The museum of Unlimited Growth – Le Corbusier 1929

In continuance to these ideas, the Infinite Museum, is an interactive application that allows players to visually explore exhibits (images, movies, 3D models, animated objects) and the complex network of relations between them. The project, follows the inspiration of unlimited growth museum, with the difference that in this case, it moves away from the traditional 3d exhibition spaces which rely on a pre-built structure with a “continuous” or a tree- type “network” circulation. Instead, the Infinite Museum explores the possibilities of modular construction and dynamically constructs a map of rooms whose topology is a result of both player choices and pre-defined exhibit relationships.
The idea is to create a typical spatial structure of an exhibition space which will be augmented with the ideas of Web3 such as the use of a cloud network for categorizing the exhibits and guiding the viewer. 3D “types of rooms” connect to each other, in order to create a sequence of spaces that will guide the viewer through the exhibition, while providing him the choices of the cloud network. The user becomes the curator, who structures the exhibition, not by designing it, but by choosing types or “tags” of exhibits and therefore, he is more likely to run into the exhibits that are more related to his group of preferences.
This is a UNITY 3D application, which includes assets built in a range of 3D modeling software packages. Unity, as a game engine, provides excellent tools for interactive 3d space as well as the possibility for developing interesting multi-player game-play.

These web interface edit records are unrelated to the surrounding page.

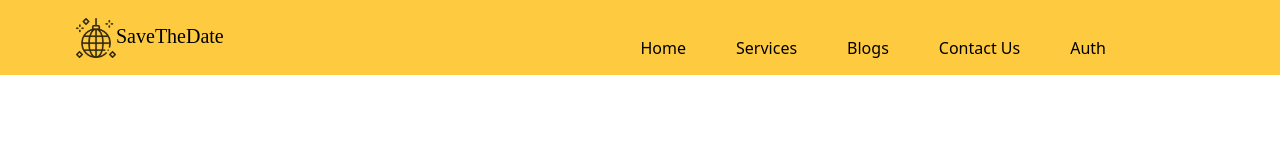
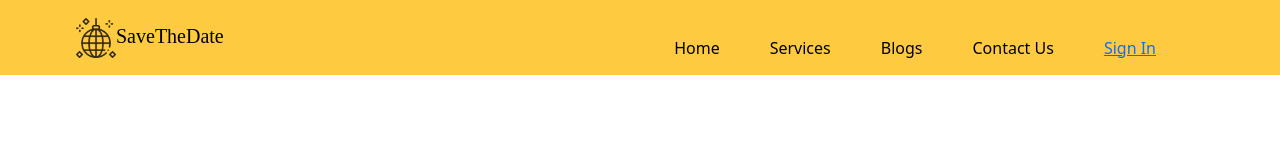
Before and after one commit to saleheenshafiq9/SaveTheDate, a React (Create React App) app in the folder save-the-date/save-the-date/: page / in a window 1280 px wide. Shown: the top 145 px of the page. Built offline with nearby package versions, Linux system fonts and the light colour scheme; grey boxes are pictures that could not be loaded; a web font is replaced by a local one.

Commit message:
Revert "backend changes"
This reverts commit 7563fead858d38c2871414593bac93814bc847e4.

```diff
--- a/save-the-date/save-the-date/src/Components/Header/Header.js
+++ b/save-the-date/save-the-date/src/Components/Header/Header.js
@@ -6,7 +6,7 @@ import Logo from "../../assets/mirror-ball.png";
 import { UserContext } from "../../contexts/user-context";
 const Header = () => {
   const {currentUser} = useContext(UserContext);
-  console.log(currentUser);
+  //console.log(currentUser);
 
   return (
     <div>
@@ -38,9 +38,12 @@ const Header = () => {
             <Link to="/contact" id="NavLink">
               Contact Us
             </Link>
-            <Link to="/navbarnew" id="NavLink">
-              Auth
-            </Link>
+            {currentUser ? (
+              <span className="NavLink"> Sign Out</span>
+             ) : (<Link className="NavLink" to='/login'>
+                Sign In
+              </Link>
+            )}
           </NavItem>
         </Nav>
       </Navbar>
```
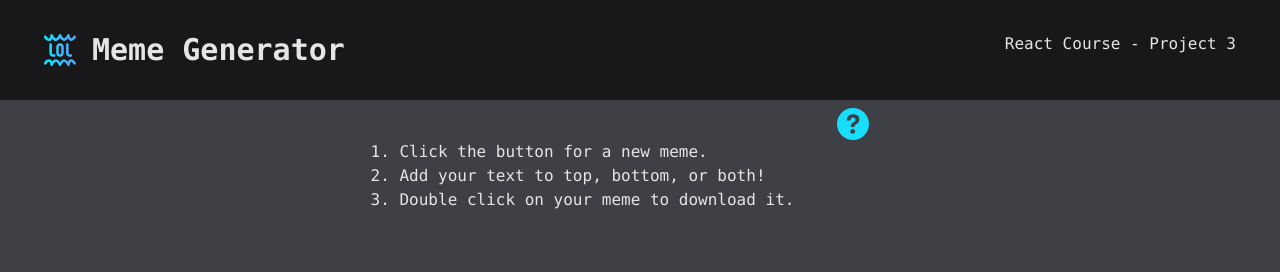
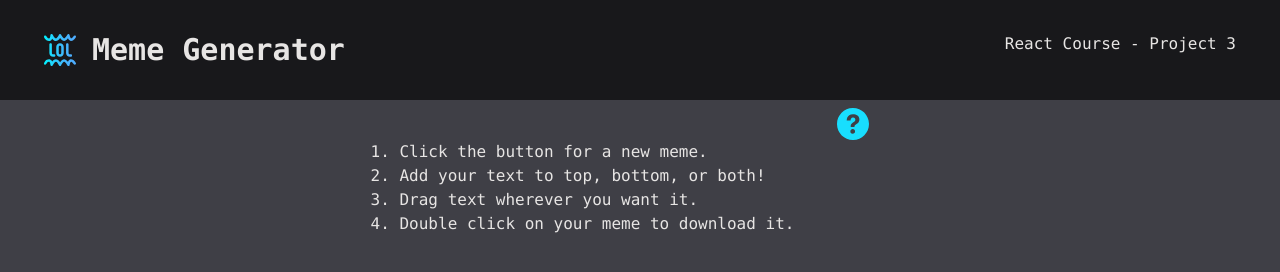
Before and after one commit to JoleneKearse/meme_generator, a React (Vite) app: page / in a window 1280 px wide. Both pictures are taken after a click on the button 853 px from the left and 124 px from the top of the page. Shown: the top 272 px of the page. Built offline with nearby package versions, Linux system fonts and the light colour scheme; no server answers.

Commit message:
chore: add draggable instruction

```diff
--- a/src/components/Instructions.jsx
+++ b/src/components/Instructions.jsx
@@ -9,6 +9,7 @@ const Instructions = () => {
       >
         <li>Click the button for a new meme.</li>
         <li>Add your text to top, bottom, or both!</li>
+        <li>Drag text wherever you want it.</li>
         <li>Double click on your meme to download it.</li>
       </ol>
     </article>
--- a/src/main.css
+++ b/src/main.css
@@ -554,16 +554,16 @@ video {
   position: relative;
 }
 
+.bottom-24{
+  bottom: 6rem;
+}
+
 .right-10{
   right: 2.5rem;
 }
 
 .top-24{
   top: 6rem;
-}
-
-.bottom-24{
-  bottom: 6rem;
 }
 
 .z-10{
```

The infinite museum is a showcase for a range of visualization techniques such as images, videos, 3d objects and 3d animations. 

The application explores the possibilities of modular construction

The application doesn’t rely on a pre-built structure, instead it dynamically creates a map of rooms whose topology is a result of player options and  pre-defined exhibit relationships. 

In terms of typology, the rooms of the Infinite Museum are especially designed so as to be “convex”, meaning they all connect seamlessly, and in their combination fully cover a 2D area. The impression in this case, is not a sequence of rooms, but more of a collection of infinite spaces. Very much like a puzzle with different pieces that are all linkable to each other. In that way there are 6*6*4= 144 possible connections and therefore 144 different spaces generated by just 6 cubic rooms.

The 6 rooms of the infinite museum

The generation of different spaces is illustrated above using random formations.
At this point the project is aimed to be a tool for the collection and presentation of different visualization works. Textures and lighting are defaulted and flexible for further development as the game play progresses. Next steps include texture and pattern design, association of spatial items with exhibit tags, real time shadows and interactions, game-play development and the introduction of multi-players.
The exhibition incorporates visualizations that were produced as part of taught courses, while the project itself was made in the context of the visualization course by Andrew Hudson Smith and Martin Austwick, in the MRes ASAV 2011.

This blogpost contains extracts from our group essay.
Team Members, visit their blogs at:

Martin Dittus              COVSPC
Ian Morton                 visual metro
Mohammad Masum    Spatial Urban
Flora Roumpani          En-topia

Continue reading »